Obstacles Confront Malval After Lifting of Sanctions
HAITI'S RETURN TO DEMOCRACY
UNITED NATIONS, N.Y. — HREE more key steps are under way in the process of restoring democratic rule to Haiti:
* Today in Washington, Jean-Bertrand Aristide, Haiti's exiled president, is expected to swear in Haitian businessman Robert Malval as the Caribbean nation's new prime minister. Mr. Malval and his programs finally were confirmed by Haiti's two-chamber parliament last week after lengthy and controversial debate.
* In accord with the July 3 agreement between President Aristide and Lt. Gen. Raoul Cedras, the Haitian military leader who led the September 1991 coup that ousted Aristide, the United Nations Security Council voted Aug. 27 to suspend UN economic sanctions against Haiti after Malval was confirmed by the Haitian parliament. The sanctions covered all trade and a freeze on Haiti's assets abroad. Only food and medicine were exempted.
Haitians have keenly felt the results of sanctions, losing most electricity and telephone service. The first tanker carrying fuel oil arrived in the Caribbean nation on Saturday.
Under the accord, the sanctions will not be lifted formally until Aristide returns to office Oct. 30. The sanctions can be reimposed at any time until then, if UN Secretary-General Boutros Boutros-Ghali, after conferring with his counterpart at the Organization of American States, determines that Haitian authorities have failed to comply with other parts of the agreement.
* The Security Council early this week is expected to authorize the deployment of up to 567 civilian police monitors for Haiti in accord with a request from Mr. Boutros-Ghali. The Council also will authorize the dispatch of military training teams and construction engineers. The new UN mission, which is expected to draw heavily on the United States for military and engineering experts, will be charged with helping to create a new and separate police force for Haiti and to aid in restructuring and moderni zing Haiti's armed forces.
"These are three important and very encouraging steps.... But some difficult obstacles still lie ahead," cautions Robert Pastor, director of Latin American programs at Emory University's Carter Center in Atlanta and a leader in organizing monitoring efforts in Haiti's election.

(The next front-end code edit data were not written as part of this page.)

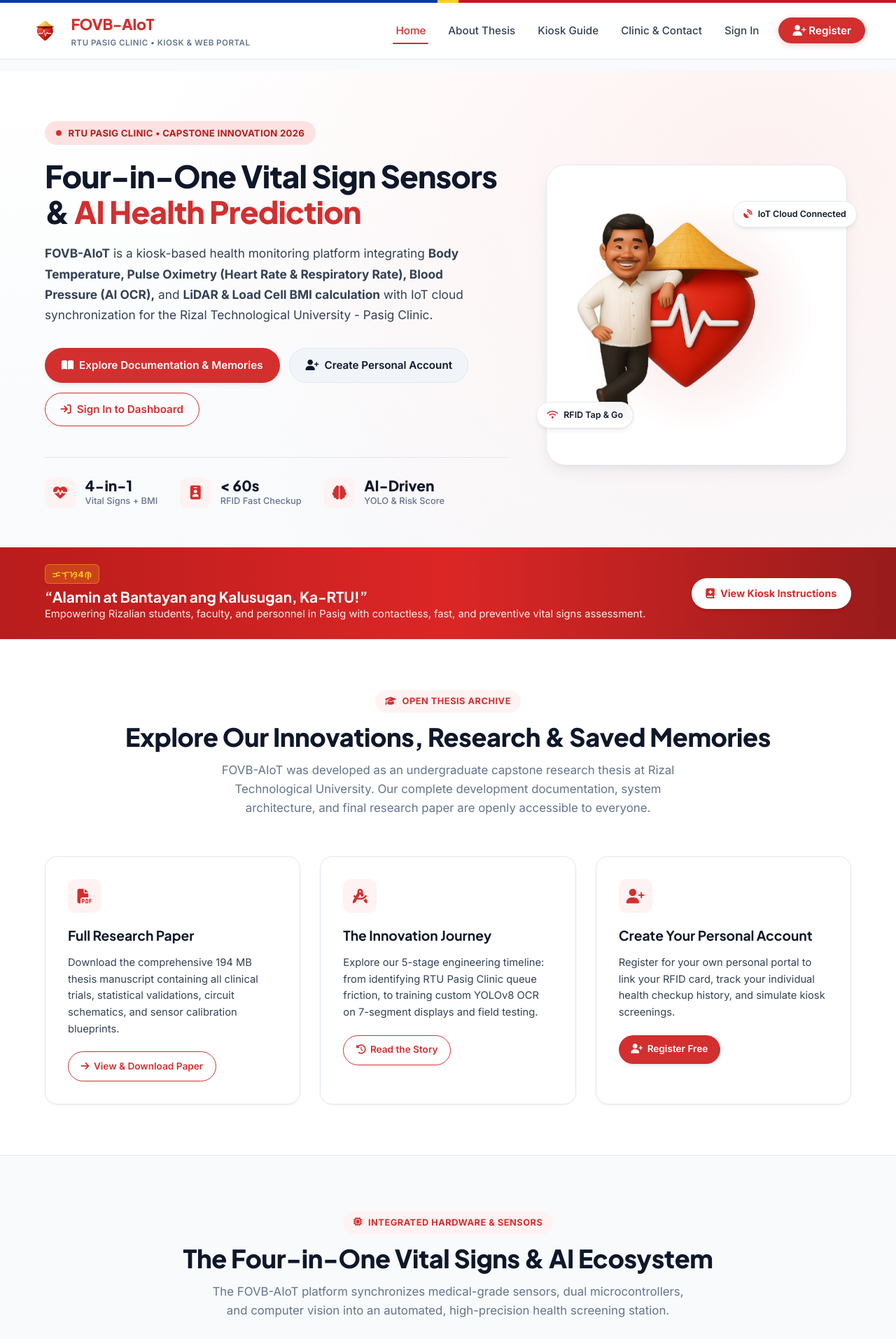
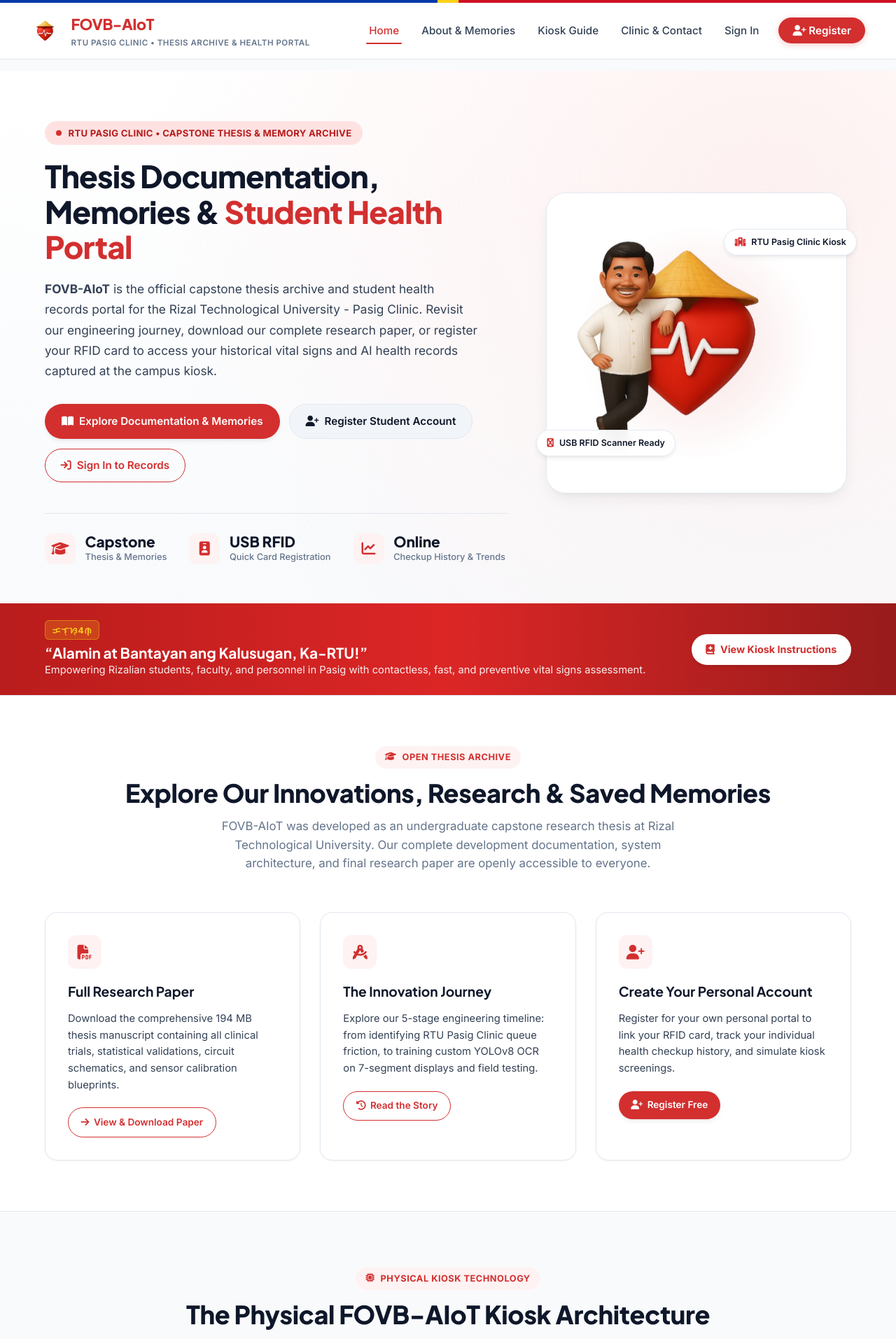
Before and after one commit to sondre01/fovb-aiot, a Flask app: page / in a window 1280 px wide. Shown: the top 1913 px of the page at 70% size. Run offline with Flask 3, Linux system fonts and the light colour scheme; data comes from the database, SQL or seed files in the repository.

Commit message:
docs(portal): clarify purpose as thesis archive, memory documentation, USB RFID registration, and student health history portal

```diff
--- a/contact.html
+++ b/contact.html
@@ -21,7 +21,7 @@
                 <img class="logo-img" src="pictures/logo.png" alt="FOVB-AIoT Logo">
                 <div class="brand-text">
                     <span class="brand-title">FOVB-AIoT</span>
-                    <span class="brand-sub">RTU Pasig Clinic • Kiosk &amp; Web Portal</span>
+                    <span class="brand-sub">RTU Pasig Clinic • Thesis Archive &amp; Health Portal</span>
                 </div>
             </a>
             <button class="menu-toggle" id="menuToggle" aria-label="Toggle menu"><i class="fas fa-bars"></i></button>
--- a/instructions.html
+++ b/instructions.html
@@ -21,7 +21,7 @@
                 <img class="logo-img" src="pictures/logo.png" alt="FOVB-AIoT Logo">
                 <div class="brand-text">
                     <span class="brand-title">FOVB-AIoT</span>
-                    <span class="brand-sub">RTU Pasig Clinic • Kiosk &amp; Web Portal</span>
+                    <span class="brand-sub">RTU Pasig Clinic • Thesis Archive &amp; Health Portal</span>
                 </div>
             </a>
             <button class="menu-toggle" id="menuToggle" aria-label="Toggle menu"><i class="fas fa-bars"></i></button>
@@ -186,7 +186,7 @@
                     <div class="faq-accordion">
                         <details class="faq-item" open>
                             <summary><strong>How do I register my RFID card if I don't have an account yet?</strong></summary>
-                            <p>You can create an account in 1 minute using the <a href="register.html">Online Sign Up page</a>. You can enter your RFID card UID directly, or click "Auto-Assign RFID UID" to test.</p>
+                            <p>You can create an account in 1 minute using the <a href="register.html">Online Sign Up page</a>. You can plug any standard USB RFID reader into your laptop or PC and tap your student ID card directly to auto-fill your UID, enter it manually, or click "Generate Demo RFID UID" to test.</p>
                         </details>
 
                         <details class="faq-item">
--- a/login.html
+++ b/login.html
@@ -21,7 +21,7 @@
                 <img class="logo-img" src="pictures/logo.png" alt="FOVB-AIoT Logo">
                 <div class="brand-text">
                     <span class="brand-title">FOVB-AIoT</span>
-                    <span class="brand-sub">RTU Pasig Clinic • Kiosk &amp; Web Portal</span>
+                    <span class="brand-sub">RTU Pasig Clinic • Thesis Archive &amp; Health Portal</span>
                 </div>
             </a>
             <button class="menu-toggle" id="menuToggle" aria-label="Toggle menu"><i class="fas fa-bars"></i></button>
--- a/register.html
+++ b/register.html
@@ -116,8 +116,8 @@
                         <div class="rfid-input-box">
                             <div class="rfid-box-header">
                                 <label for="rfid_uid">
-                                    <i class="fas fa-wifi text-red"></i> <strong>RFID Card Tag UID</strong>
-                                    <span class="optional-tag">(Fast Kiosk Tap)</span>
+                                    <i class="fas fa-usb text-red"></i> <strong>USB RFID Card Scanner</strong>
+                                    <span class="optional-tag">(Tap with USB Reader or Type UID)</span>
                                 </label>
                                 <button type="button" class="btn-gen-rfid" id="btnGenRfid">
                                     <i class="fas fa-arrows-rotate"></i> Auto-Generate RFID UID
@@ -125,7 +125,7 @@
                             </div>
                             <input type="text" id="rfid_uid" placeholder="e.g. 7A 3F B2 90" class="code-font">
                             <small class="form-hint">
-                                If you have your physical RTU RFID card, type its 4-byte hexadecimal UID. If you don't know it, click <em>Auto-Generate</em>.
+                                Plug any USB RFID reader into your laptop or computer and tap your RTU ID card to scan, or type your 4-byte hexadecimal UID manually.
                             </small>
                         </div>
 
--- a/templates/base.html
+++ b/templates/base.html
@@ -40,7 +40,7 @@
                 <img class="logo-img" src="{{ url_for('static', filename='pictures/logo.png') }}" alt="FOVB-AIoT Logo">
                 <div class="brand-text">
                     <span class="brand-title">FOVB-AIoT</span>
-                    <span class="brand-sub">RTU Pasig Clinic • Kiosk & Web Portal</span>
+                    <span class="brand-sub">RTU Pasig Clinic • Thesis Archive &amp; Health Portal</span>
                 </div>
             </a>
 
@@ -52,9 +52,9 @@
             <!-- Navigation Links -->
             <ul class="nav-links" id="navLinks">
                 <li><a href="{{ url_for('index') }}" class="{% if request.endpoint == 'index' %}active{% endif %}">Home</a></li>
-                <li><a href="{{ url_for('about') }}" class="{% if request.endpoint == 'about' %}active{% endif %}">About Thesis</a></li>
+                <li><a href="{{ url_for('about') }}" class="{% if request.endpoint == 'about' %}active{% endif %}">About &amp; Memories</a></li>
                 <li><a href="{{ url_for('instructions') }}" class="{% if request.endpoint == 'instructions' %}active{% endif %}">Kiosk Guide</a></li>
-                <li><a href="{{ url_for('contact') }}" class="{% if request.endpoint == 'contact' %}active{% endif %}">Clinic & Contact</a></li>
+                <li><a href="{{ url_for('contact') }}" class="{% if request.endpoint == 'contact' %}active{% endif %}">Clinic &amp; Contact</a></li>
 
                 {% if current_user %}
                     <li class="nav-user-item">
@@ -120,12 +120,11 @@
                     </div>
                 </div>
                 <p class="footer-desc">
-                    Four-in-One Vital Sign Sensors with BMI Calculation using AI and IoT for Health Risk Prediction.
-                    Developed for the RTU Pasig Clinic by BS Computer Engineering researchers, Rizal Technological University.
+                    Capstone thesis documentation, memory tribute, and student health history portal for the FOVB-AIoT project, College of Engineering, Rizal Technological University - Pasig Campus.
                 </p>
                 <div class="footer-badges">
-                    <span class="badge-pinoy"><i class="fas fa-heart-pulse"></i> RTU Pasig Clinic</span>
-                    <span class="badge-pinoy"><i class="fas fa-microchip"></i> AI & IoT Enabled</span>
+                    <span class="badge-pinoy"><i class="fas fa-graduation-cap"></i> Thesis Memories &amp; History</span>
+                    <span class="badge-pinoy"><i class="fas fa-id-badge"></i> USB RFID Registration</span>
                 </div>
             </div>
 
--- a/templates/index.html
+++ b/templates/index.html
@@ -9,17 +9,16 @@
         <div class="hero-content">
             <div class="hero-badge">
                 <span class="pulse-dot"></span>
-                <span>RTU Pasig Clinic • Capstone Innovation 2026</span>
+                <span>RTU Pasig Clinic • Capstone Thesis &amp; Memory Archive</span>
             </div>
 
             <h1 class="hero-title">
-                Four-in-One Vital Sign Sensors & <span class="highlight-red">AI Health Prediction</span>
+                Thesis Documentation, Memories &amp; <span class="highlight-red">Student Health Portal</span>
             </h1>
 
             <p class="hero-subtitle">
-                <strong>FOVB-AIoT</strong> is a kiosk-based health monitoring platform integrating
-                <strong>Body Temperature, Pulse Oximetry (Heart Rate & Respiratory Rate), Blood Pressure (AI OCR),</strong> and
-                <strong>LiDAR & Load Cell BMI calculation</strong> with IoT cloud synchronization for the Rizal Technological University - Pasig Clinic.
+                <strong>FOVB-AIoT</strong> is the official capstone thesis archive and student health records portal for the Rizal Technological University - Pasig Clinic.
+                Revisit our engineering journey, download our complete research paper, or register your RFID card to access your historical vital signs and AI health records captured at the campus kiosk.
             </p>
 
             <div class="hero-actions">
@@ -28,17 +27,17 @@
                         <i class="fas fa-chart-line"></i> Open My Health Dashboard
                     </a>
                     <a href="{{ url_for('about') }}" class="btn-outline">
-                        <i class="fas fa-book-open"></i> Thesis Documentation
+                        <i class="fas fa-book-open"></i> Thesis Documentation &amp; Memories
                     </a>
                 {% else %}
                     <a href="{{ url_for('about') }}" class="btn-primary">
                         <i class="fas fa-book-open"></i> Explore Documentation &amp; Memories
                     </a>
                     <a href="{{ url_for('register') }}" class="btn-secondary">
-                        <i class="fas fa-user-plus"></i> Create Personal Account
+                        <i class="fas fa-user-plus"></i> Register Student Account
                     </a>
                     <a href="{{ url_for('login') }}" class="btn-outline">
-                        <i class="fas fa-arrow-right-to-bracket"></i> Sign In to Dashboard
+                        <i class="fas fa-arrow-right-to-bracket"></i> Sign In to Records
                     </a>
                 {% endif %}
             </div>
@@ -46,24 +45,24 @@
             <!-- Quick Live Stats -->
             <div class="hero-stats">
                 <div class="stat-card">
-                    <div class="stat-icon"><i class="fas fa-heartbeat"></i></div>
+                    <div class="stat-icon"><i class="fas fa-graduation-cap"></i></div>
                     <div>
-                        <div class="stat-number">4-in-1</div>
-                        <div class="stat-label">Vital Signs + BMI</div>
+                        <div class="stat-number">Capstone</div>
+                        <div class="stat-label">Thesis &amp; Memories</div>
                     </div>
                 </div>
                 <div class="stat-card">
                     <div class="stat-icon"><i class="fas fa-id-badge"></i></div>
                     <div>
-                        <div class="stat-number">&lt; 60s</div>
-                        <div class="stat-label">RFID Fast Checkup</div>
+                        <div class="stat-number">USB RFID</div>
+                        <div class="stat-label">Quick Card Registration</div>
                     </div>
                 </div>
                 <div class="stat-card">
-                    <div class="stat-icon"><i class="fas fa-brain"></i></div>
+                    <div class="stat-icon"><i class="fas fa-chart-line"></i></div>
                     <div>
-                        <div class="stat-number">AI-Driven</div>
-                        <div class="stat-label">YOLO & Risk Score</div>
+                        <div class="stat-number">Online</div>
+                        <div class="stat-label">Checkup History &amp; Trends</div>
                     </div>
                 </div>
             </div>
@@ -74,10 +73,10 @@
                 <div class="device-glow"></div>
                 <img src="{{ url_for('static', filename='pictures/hero-image.png') }}" alt="FOVB-AIoT Health Kiosk" class="device-img">
                 <div class="kiosk-floating-badge badge-top">
-                    <i class="fas fa-satellite-dish"></i> <span>IoT Cloud Connected</span>
+                    <i class="fas fa-hospital"></i> <span>RTU Pasig Clinic Kiosk</span>
                 </div>
                 <div class="kiosk-floating-badge badge-bottom">
-                    <i class="fas fa-wifi"></i> <span>RFID Tap & Go</span>
+                    <i class="fas fa-usb"></i> <span>USB RFID Scanner Ready</span>
                 </div>
             </div>
         </div>
@@ -153,11 +152,10 @@
 <section class="section-tech" id="technology">
     <div class="container">
         <div class="section-header text-center">
-            <span class="section-tag"><i class="fas fa-microchip"></i> Integrated Hardware & Sensors</span>
-            <h2 class="section-title">The Four-in-One Vital Signs & AI Ecosystem</h2>
+            <span class="section-tag"><i class="fas fa-microchip"></i> Physical Kiosk Technology</span>
+            <h2 class="section-title">The Physical FOVB-AIoT Kiosk Architecture</h2>
             <p class="section-subtitle">
-                The FOVB-AIoT platform synchronizes medical-grade sensors, dual microcontrollers, and computer vision
-                into an automated, high-precision health screening station.
+                The hardware sensors, dual microcontrollers, and computer vision are integrated into the physical standalone kiosk station deployed at the RTU Pasig Clinic. This website serves as the online documentation archive, USB RFID registration portal, and historical records dashboard.
             </p>
         </div>
 
@@ -277,10 +275,10 @@
 <section class="section-how" id="how-it-works">
     <div class="container">
         <div class="section-header text-center">
-            <span class="section-tag"><i class="fas fa-route"></i> Kiosk Workflow</span>
-            <h2 class="section-title">How the FOVB-AIoT Kiosk Works</h2>
+            <span class="section-tag"><i class="fas fa-route"></i> Kiosk &amp; Web Workflow</span>
+            <h2 class="section-title">How the FOVB-AIoT System Works</h2>
             <p class="section-subtitle">
-                From contactless RFID tap to AI health risk prediction in 4 seamless steps at the RTU Pasig Clinic.
+                From contactless screening at the campus clinic station to viewing your complete health history and digital slips on this portal.
             </p>
         </div>
 
@@ -288,9 +286,9 @@
             <!-- Step 1 -->
             <div class="step-card">
                 <div class="step-number">1</div>
-                <div class="step-icon"><i class="fas fa-user-check"></i></div>
-                <h3>1. Register & Tap RFID</h3>
-                <p>Sign up online through this portal to register your RTU Student ID and RFID tag. Tap your card on the kiosk reader to begin your session.</p>
+                <div class="step-icon"><i class="fas fa-id-badge"></i></div>
+                <h3>1. Register with USB RFID</h3>
+                <p>Register online through this portal using your laptop and USB RFID scanner (or manual entry). Your profile is securely linked to your RTU ID.</p>
             </div>
 
             <!-- Step 2 -->
@@ -312,9 +310,9 @@
             <!-- Step 4 -->
             <div class="step-card">
                 <div class="step-number">4</div>
-                <div class="step-icon"><i class="fas fa-receipt"></i></div>
-                <h3>4. AI Risk Score & Slip</h3>
-                <p>Receive your printed thermal slip, review your AI Comprehensive Health Risk Score, and access long-term trend charts on your online dashboard.</p>
+                <div class="step-icon"><i class="fas fa-chart-line"></i></div>
+                <h3>4. Access History Online</h3>
+                <p>Receive your printed slip at the clinic, then log in to this portal anytime to review your long-term health trends and past screening history.</p>
             </div>
         </div>
     </div>
--- a/templates/instructions.html
+++ b/templates/instructions.html
@@ -171,7 +171,7 @@
             <div class="faq-accordion">
                 <details class="faq-item" open>
                     <summary><strong>How do I register my RFID card if I don't have an account yet?</strong></summary>
-                    <p>You can create an account in 1 minute using the <a href="{{ url_for('register') }}">Online Sign Up page</a>. You can enter your RFID card UID directly, or click "Auto-Assign RFID UID" to test. You can also ask the RTU Pasig Clinic staff to assist with linking your physical student ID tag.</p>
+                    <p>You can create an account in 1 minute using the <a href="{{ url_for('register') }}">Online Sign Up page</a>. You can plug any standard USB RFID reader into your laptop or PC and tap your student ID card directly to auto-fill your UID, enter it manually, or click "Generate Demo RFID UID" to test.</p>
                 </details>
 
                 <details class="faq-item">
--- a/templates/register.html
+++ b/templates/register.html
@@ -82,8 +82,8 @@
                 <div class="rfid-input-box">
                     <div class="rfid-box-header">
                         <label for="rfid_uid">
-                            <i class="fas fa-wifi text-red"></i> <strong>RFID Card Tag UID</strong>
-                            <span class="optional-tag">(Fast Kiosk Tap)</span>
+                            <i class="fas fa-usb text-red"></i> <strong>USB RFID Card Scanner</strong>
+                            <span class="optional-tag">(Tap with USB Reader or Type UID)</span>
                         </label>
                         <button type="button" class="btn-gen-rfid" id="btnGenRfid">
                             <i class="fas fa-arrows-rotate"></i> Auto-Generate RFID UID
@@ -91,7 +91,7 @@
                     </div>
                     <input type="text" id="rfid_uid" name="rfid_uid" placeholder="e.g. 7A 3F B2 90 (or leave blank to auto-assign)" class="code-font">
                     <small class="form-hint">
-                        If you have your physical RTU RFID card, type its 4-byte hexadecimal UID. If you don't know it, click <em>Auto-Generate</em>.
+                        Plug any USB RFID reader into your laptop or computer and tap your RTU ID card to scan, or type your 4-byte hexadecimal UID manually.
                     </small>
                 </div>
 
```
Also changed, not shown: about.html (+12 -12 lines), dashboard.html (+5 -5 lines), index.html (+30 -32 lines), templates/about.html (+12 -12 lines), templates/dashboard.html (+5 -5 lines), README.md.
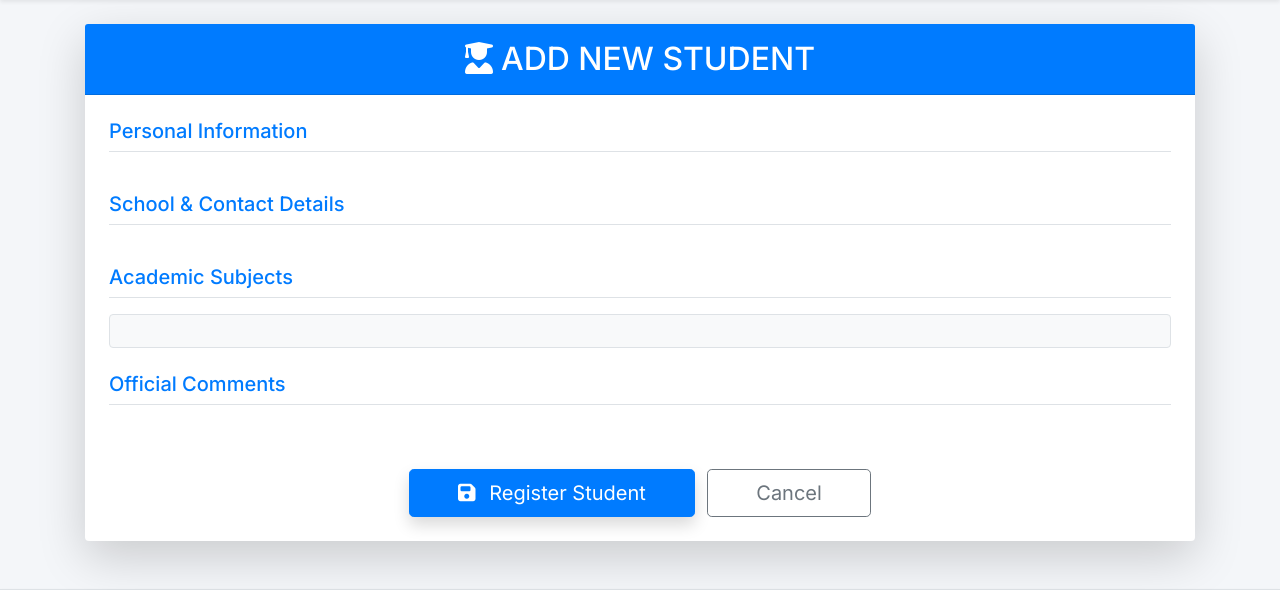
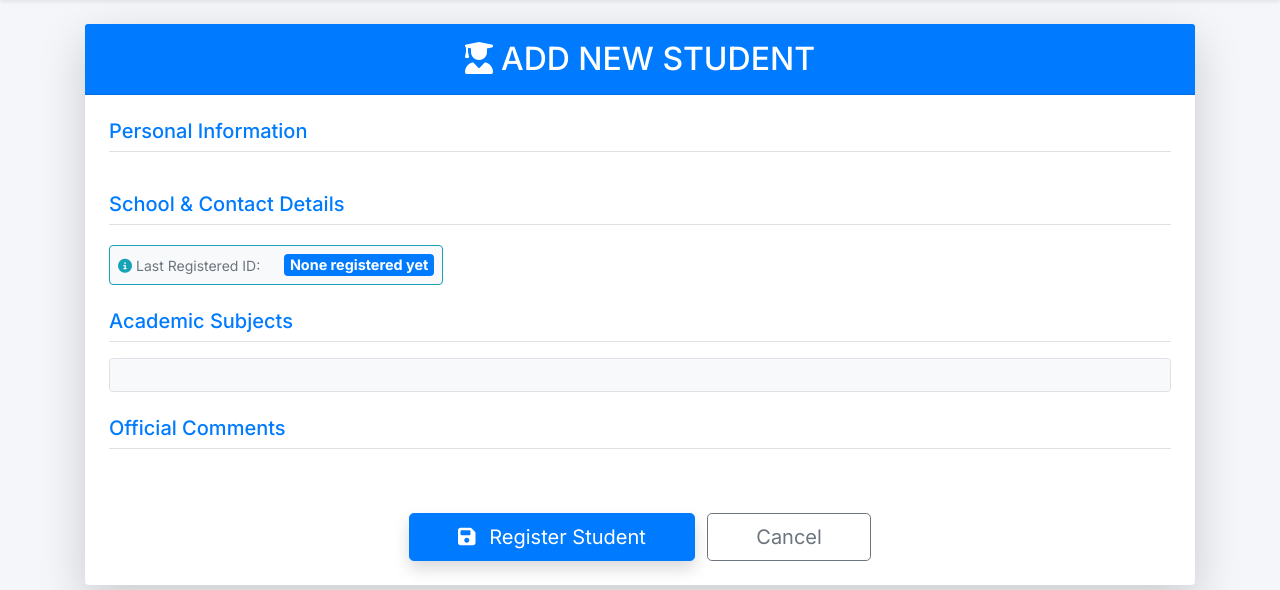
Before and after one commit to jimc93005/my-management-system, a Django app: template students_app/templates/students_app/add_student.html in a window 1280 px wide. Shown: the part 78-668 px from the top of the page. Run offline with Django 5.2, Linux system fonts and the light colour scheme; the template is opened without the code that fills it: most values are stand-ins (such as "Sample title", 1, 10 or a date in 2020); some libraries are stand-ins or nearby versions; some web fonts are replaced.

Commit message:
fixing registration page

```diff
--- a/students_app/templates/students_app/add_student.html
+++ b/students_app/templates/students_app/add_student.html
@@ -41,6 +41,16 @@
                 <div class="row">
                     <div class="col-md-4">
                         {% bootstrap_field form.student_id addon_before='<i class="fas fa-id-badge"></i>' %}
+
+                        <!-- Last Student ID Indicator Badge -->
+                        <div class="mt-1 p-2 rounded bg-light border border-info d-flex align-items-center justify-content-between">
+                            <span class="small text-muted">
+                                <i class="fas fa-info-circle text-info mr-1"></i>Last Registered ID:
+                            </span>
+                            <span class="badge badge-primary font-weight-bold" style="font-size: 0.9rem;">
+                                {{ last_student_id|default:"None registered yet" }}
+                            </span>
+                        </div>
                     </div>
                     <div class="col-md-4">
                         {% bootstrap_field form.class_level addon_before='<i class="fas fa-chalkboard"></i>' %}
--- a/students_app/views.py
+++ b/students_app/views.py
@@ -149,6 +149,8 @@ def add_student(request):
         return redirect('students_app:dashboard')
         # Bounce them back to the safe dashboard (change this URL if your dashboard has a different name)
         return redirect('students_app:dashboard')
+    last_student = Students.objects.last()  # Or Student.objects.order_by('-id').first()
+    last_student_id = last_student.student_id if last_student else "None"
     if request.method == 'POST':
         form = StudentForm(request.POST)
 
@@ -182,7 +184,8 @@ def add_student(request):
 
     context = {
         'form': form,
-        'subject_map_json': subject_map_json
+        'subject_map_json': subject_map_json,
+        'last_student_id': last_student_id
     }
 
     return render(request, 'students_app/add_student.html', context)
```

The UN actively brokered the July 3 agreement, and UN Security Council President Madeleine Albright, US ambassador to the UN, says it appears that Haiti so far qualifies as one of the UN's "success stories." She terms the UN sanctions a "critical tool," which was used in a "flexible" way to promote democracy in Haiti's case.
Clinton administration officials also deserve a major piece of the credit for devoting so much energy and muscle to the multilateral effort to return democracy to Haiti, says David Scott Palmer, director of Latin American Studies at Boston University. "They've achieved more success than I thought they could."
Still, Dr. Palmer agrees with Dr. Pastor that "Haiti still has a long way to go" before it is again democratic. Haiti's parliament still must act on a number of issues before Aristide's return. The lawmakers are expected to recess for three months in September, which may require Malval to call a special legislative session.
"My guess is that Haiti's Congress has more than one trick up its sleeve between now and October," Palmer says. He points to what he calls the lawmakers' lengthy and deliberate avoidance of a quorum in the Malval confirmation process as an indicative past example.
Pastor, a political science professor at Emory, says he has always thought that the confirmation of a Haitian prime minister and UN suspension of sanctions would be easily achieved.
He says he is surprised they took two months rather than one or two weeks. He thinks the most difficult problem will center on Haiti's police and military forces and the retirement of top officials there - steps still to come.
Pastor says he also is concerned that the de facto regime in Haiti, while in principle approving the idea of police and military advisers, may yet try to keep the outsiders from coming to Haiti.